Western Farmers Electric Cooperative in July announced plans for a 200-megawatt battery system expected to be operational in 2023. The system is expected to be the first of its kind within the Southwest Power Pool, which manages the electric grid in Oklahoma and parts of 14 other states.

“With the prices of wind and solar energy lower than ever, we are now able to pair those with battery storage to make more affordable, renewable energy available to customers for more hours of the day — even when the wind isn’t blowing and the sun isn’t shining,” Gary Roulet, the cooperative’s CEO, said in July.

The Oklahoma batteries are expected to provide power for up to four hours on a full charge.

Wind and solar have become an increasingly important part of the power mix, especially along the Great Plains. Over the past two weeks, the Southwest Power Pool has been smashing renewable energy utilization rates. The system on Oct. 17 carried a record 17.1 gigawatts of wind energy and at 2:14 a.m. on Oct. 9, renewable resources supplied a record 73.67% of the system’s energy needs.

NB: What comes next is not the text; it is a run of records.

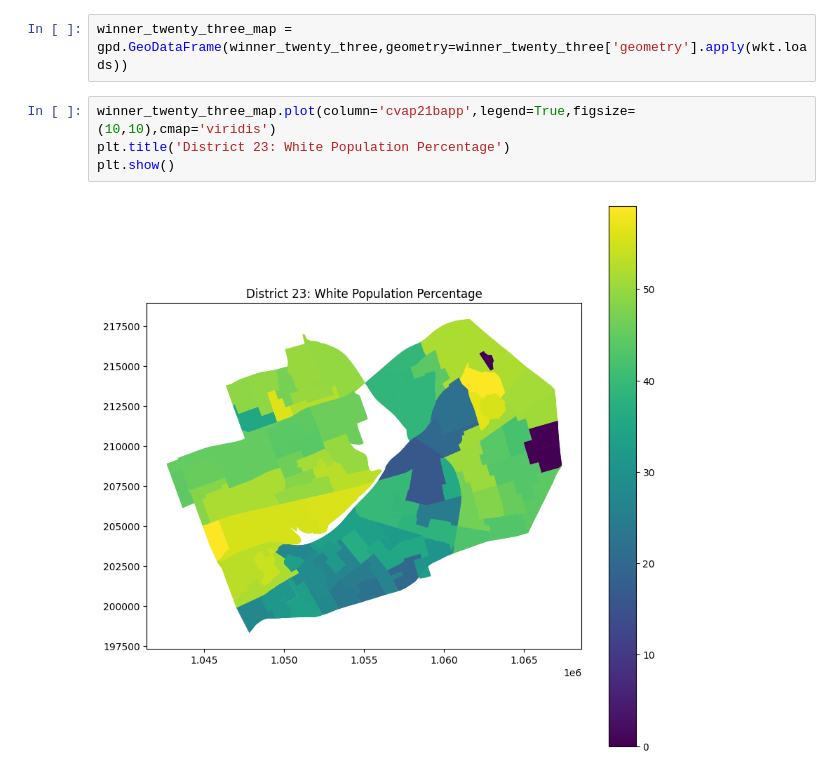
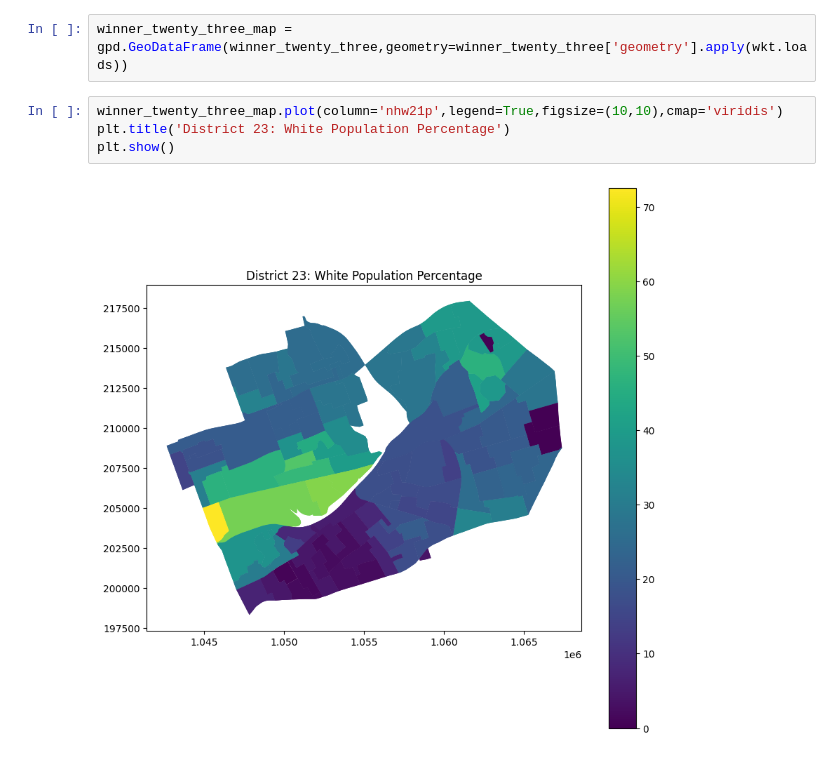
Before and after one commit to SamTGoodson/member_chapters, a Jupyter notebook: notebooks/district_23.ipynb, the cells around one changed output. Drawn from its saved outputs; the diff is of its cells as text.

```diff
--- a/notebooks/district_23.ipynb
+++ b/notebooks/district_23.ipynb
@@ -88,8 +89,8 @@ plt.show()
 # %%
 winner_twenty_three_map = gpd.GeoDataFrame(winner_twenty_three,geometry=winner_twenty_three['geometry'].apply(wkt.loads))
 # %%
-winner_twenty_three_map.plot(column='cvap21bapp',legend=True,figsize=(10,10),cmap='viridis')
+winner_twenty_three_map.plot(column='nhw21p',legend=True,figsize=(10,10),cmap='viridis')
 plt.title('District 23: White Population Percentage')
 plt.show()
 # %% [output]
-[figure, old version]
+[figure, new version]
```
Also changed, not shown: parts of 5 cells of this notebook, 7 other files.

The big problem with wind and solar power is that it’s not always windy and sunny. Utilities have addressed those challenges by pairing renewable energy with quickly adjustable natural gas-fired power plants. The expanded regional transmission organizations also have helped, as it’s usually windy or sunny somewhere in the 14-state region.

But batteries promise to provide the grid with even more flexibility, allowing utilities to generate power when they can and distribute that electricity when it’s needed.

In August, the country’s installed utility battery energy storage capacity topped 1 gigawatt, according to a report the U.S. Energy Information Administration released Friday.

That number expected to balloon to nearly 4 gigawatts by 2023 as planned projects come online in Oklahoma, Florida, New York, California, Nevada and Massachusetts.

“The trend of this capacity growth does not appear to be slowing, particularly in states such as Florida, New York and Oklahoma,” the EIA report stated.

The Oklahoma project will be operated by NextEra for Western Farmers. Besides the batteries, the Skeleton Creek project also includes new wind and solar generators.

“With this combined facility, we can optimize and maximize the amount of low-cost, emissions-free electricity we provide while helping Western Farmers diversify its power generation portfolio, reduce its dependence on fossil fuels and set a great example for others to follow,” NextEra CEO John said in July.

Read more here.